You would need to striate the data behind that $4.6-billion figure, as this most likely contains everything from surgical lasers to ophthalmology lasers to therapeutic lasers. I would venture to guess that therapeutic lasers would be a very small subset of the $4.6-billion. But to answer to your question, I believe medical lasers are growing rapidly as a market because, they are very precise, very accurate and very repeatable, with the treatment well tolerated by patients. Unlike radiation, chemotherapy and surgery, photo dynamic therapy can be repeated as often as necessary. By varying the parameters of the laser sources (wavelength, peak power, average power, pulse duration, etc.), you are also able to dramatically change the effect that you have on tissue from total ablation (surgical lasers) to slight ablation (ophthalmological lasers) to tissue healing (therapeutic lasers).
In October of this year you’ll be presenting at an international symposium called “Photodynamic Therapy and Photodiagnosis in Clinical Practice,” in Brixton, Italy. What do you hope to accomplish there?
These types of symposiums are excellent opportunities to meet like-minded scientists and clinicians who are involved in our area of research or who are specifically interested in our clinical and scientific research. It not only allows our scientists and clinicians the opportunity to validate our findings in front of their peers, but also allows them to network with other scientists and clinicians who may be able to further our research with their own findings or may wish to participate in helping us further develop our research. Overall, it is a conglomeration of highly trained scientists and clinicians sharing data and working to further advance one another’s theories, hypotheses and breakthrough innovation.
Theralase is building a sizable patent portfolio. What, do you feel, is the real core of your expertise?
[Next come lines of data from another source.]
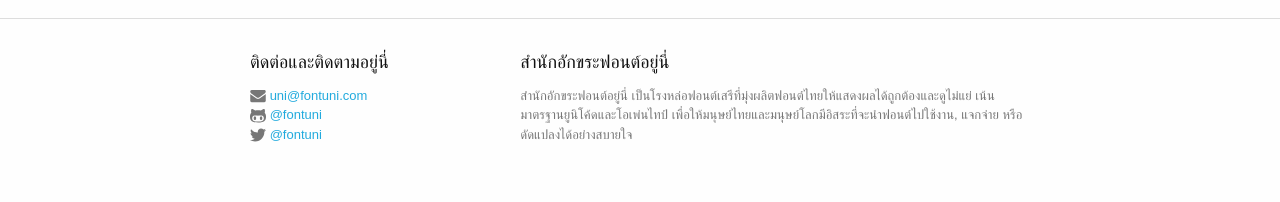
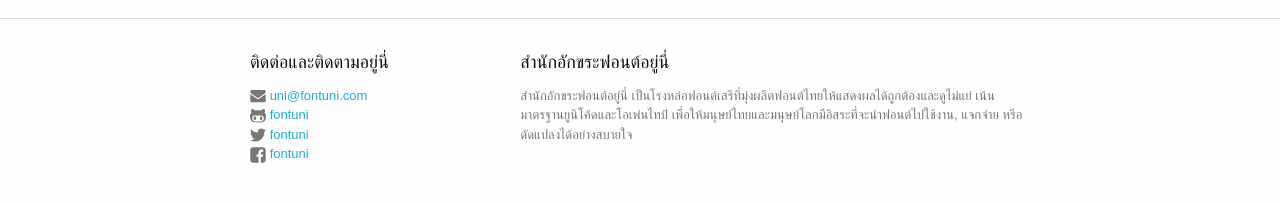
Before and after one commit to fontuni/fontuni.github.io, a Jekyll site: the page built from articles.html, in a window 1280 px wide. Shown: the part 411-613 px from the top of the page. Built offline with Jekyll 4.4.1, drawn with Linux system fonts in a browser that asks for light colours; some web fonts are replaced.

Commit message:
Add F0nt font page

```diff
--- a/_config.yml
+++ b/_config.yml
@@ -10,8 +10,9 @@
 timezone: Asia/Bangkok
 
 email: uni@fontuni.com
+github_username: fontuni
 twitter_username: fontuni
-github_username: fontuni
+facebook_username: fontuni
 
 # Build settings
 permalink: /articles/:year-:month-:day-:title.html
@@ -65,3 +66,11 @@
         type: font
         values:
         layout: font
+  f0nt:
+    output: true
+    defaults:
+      scope:
+        path: ""
+        type: font
+        values:
+        layout: font
--- a/_includes/footer.html
+++ b/_includes/footer.html
@@ -30,7 +30,7 @@
               <span class="icon">
                 <img src="/images/icons/github.min.svg" alt="github">
               </span>
-              <span>@{{ site.github_username }}</span>
+              <span>{{ site.github_username }}</span>
             </a>
           </li>
           {% endif %}
@@ -41,7 +41,18 @@
               <span class="icon">
                 <img src="/images/icons/twitter.min.svg" alt="twitter">
               </span>
-              <span>@{{ site.twitter_username }}</span>
+              <span>{{ site.twitter_username }}</span>
+            </a>
+          </li>
+          {% endif %}
+
+          {% if site.facebook_username %}
+          <li>
+            <a href="https://facebook.com/{{ site.facebook_username }}">
+              <span class="icon">
+                <img src="/images/icons/facebook.min.svg" alt="facebook">
+              </span>
+              <span>{{ site.facebook_username }}</span>
             </a>
           </li>
           {% endif %}
--- a/_includes/header.html
+++ b/_includes/header.html
@@ -26,6 +26,7 @@
           <a class="page-link" href="{{ page.url | prepend: site.baseurl }}">{{ page.title }}</a>
           {% endif %}
         {% endfor %}
+        <!--<a class="page-link" href="http://fontuni.bigcartel.com/">ร้านค้าอยู่นี่</a>-->
       </div>
     </nav>
 
```
Also changed, not shown: index.md (+2 -1 lines), .gitmodules.
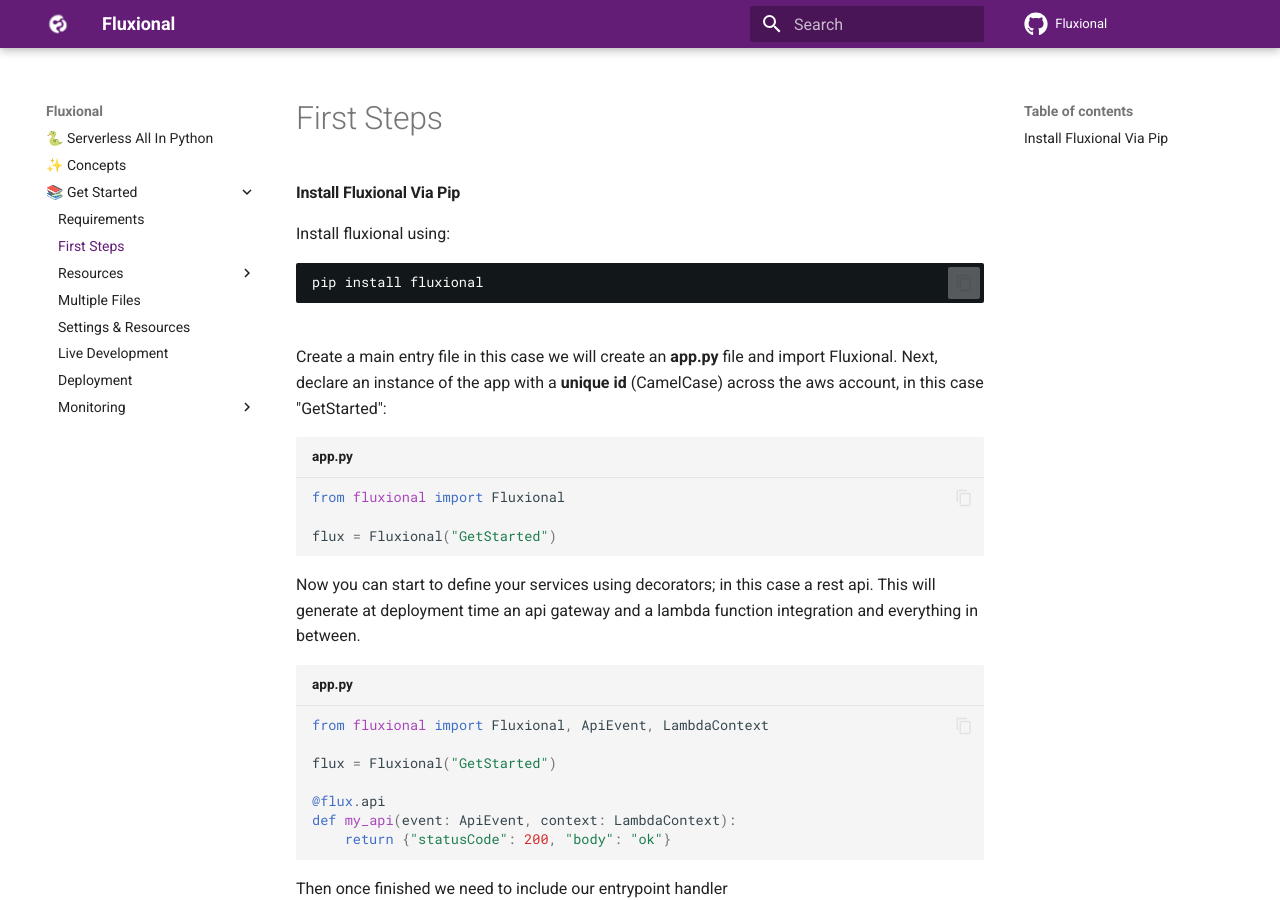
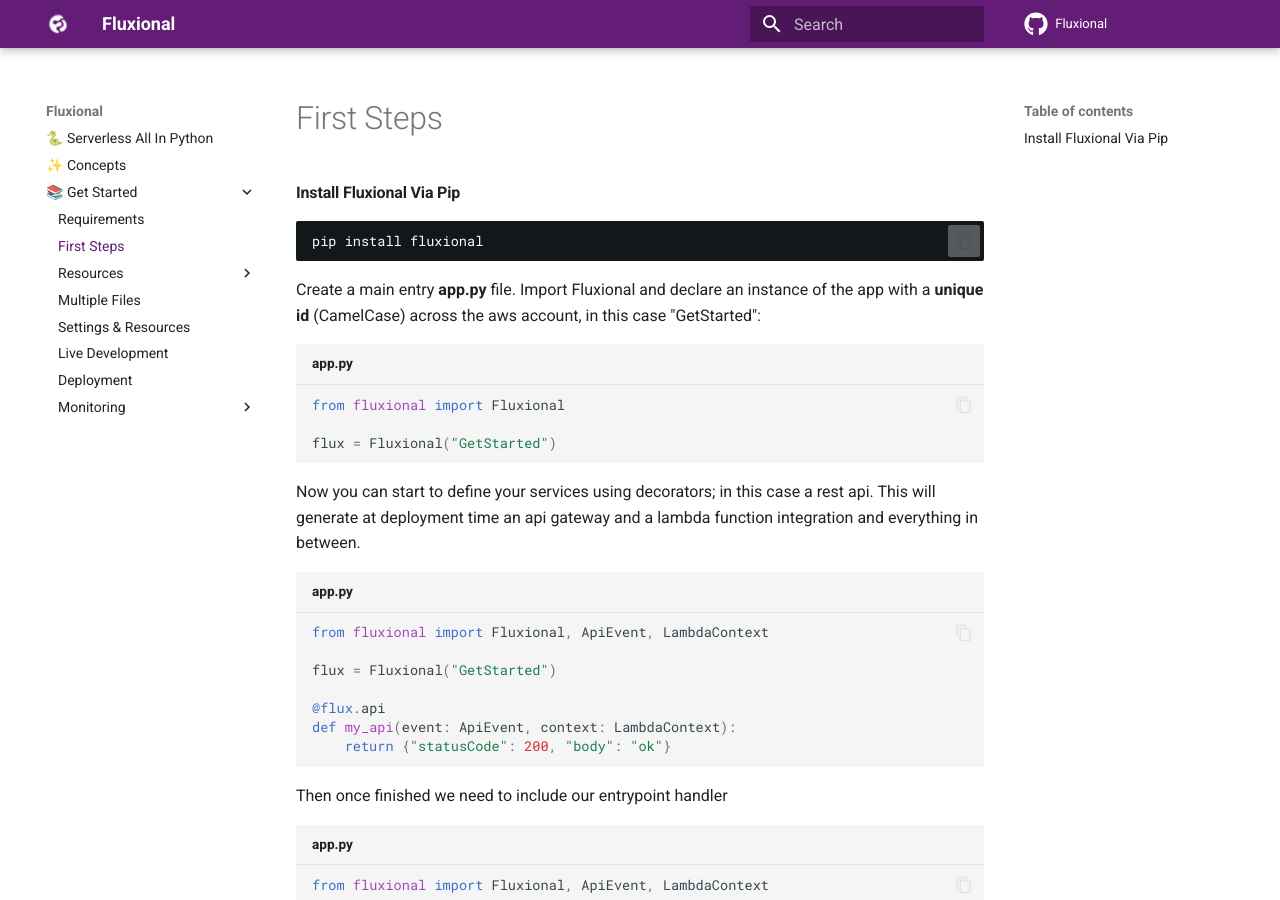
Before and after one commit to fluxional-dev/fluxional, an MkDocs documentation site: the page built from docs/get_started/first_steps.md, in a window 1280 px wide and 900 px high. Built offline with MkDocs 1.6.1 and Material for MkDocs 9.7.7, drawn with Linux system fonts in a browser that asks for light colours; comment, search, counter and statistics services are not loaded.

Commit message:
updating docs

````diff
--- a/docs/get_started/first_steps.md
+++ b/docs/get_started/first_steps.md
@@ -1,7 +1,6 @@
 #### Install Fluxional Via Pip
 
 <div class="bash-code">
-Install fluxional using:
 
 ```
 pip install fluxional
@@ -9,9 +8,8 @@
 
 </div>
 
-<br>
-Create a main entry file in this case we will create an <b>app.py</b> file and import
-Fluxional. Next, declare an instance of the app with a <b>unique id</b> (CamelCase) across the aws account, in this case "GetStarted":
+Create a main entry <b>app.py</b> file. Import
+Fluxional and declare an instance of the app with a <b>unique id</b> (CamelCase) across the aws account, in this case "GetStarted":
 
 ```python title="app.py"
 from fluxional import Fluxional
````
Also changed, not shown: docs/concepts.md (+2 -1 lines), docs/index.md (+0 -9 lines).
Theralase are experts at designing, researching, developing and commercializing medical laser systems. Our photo dynamic compound partners are experts in their designing and synthesizing. The Ontario Cancer Institute, located at Princess Margaret Hospital, a division of University Health Network are experts in cancer and medical laser research. Together we form a very powerful team of experts in our respective fields and together we will commercialize this technology for the betterment of mankind.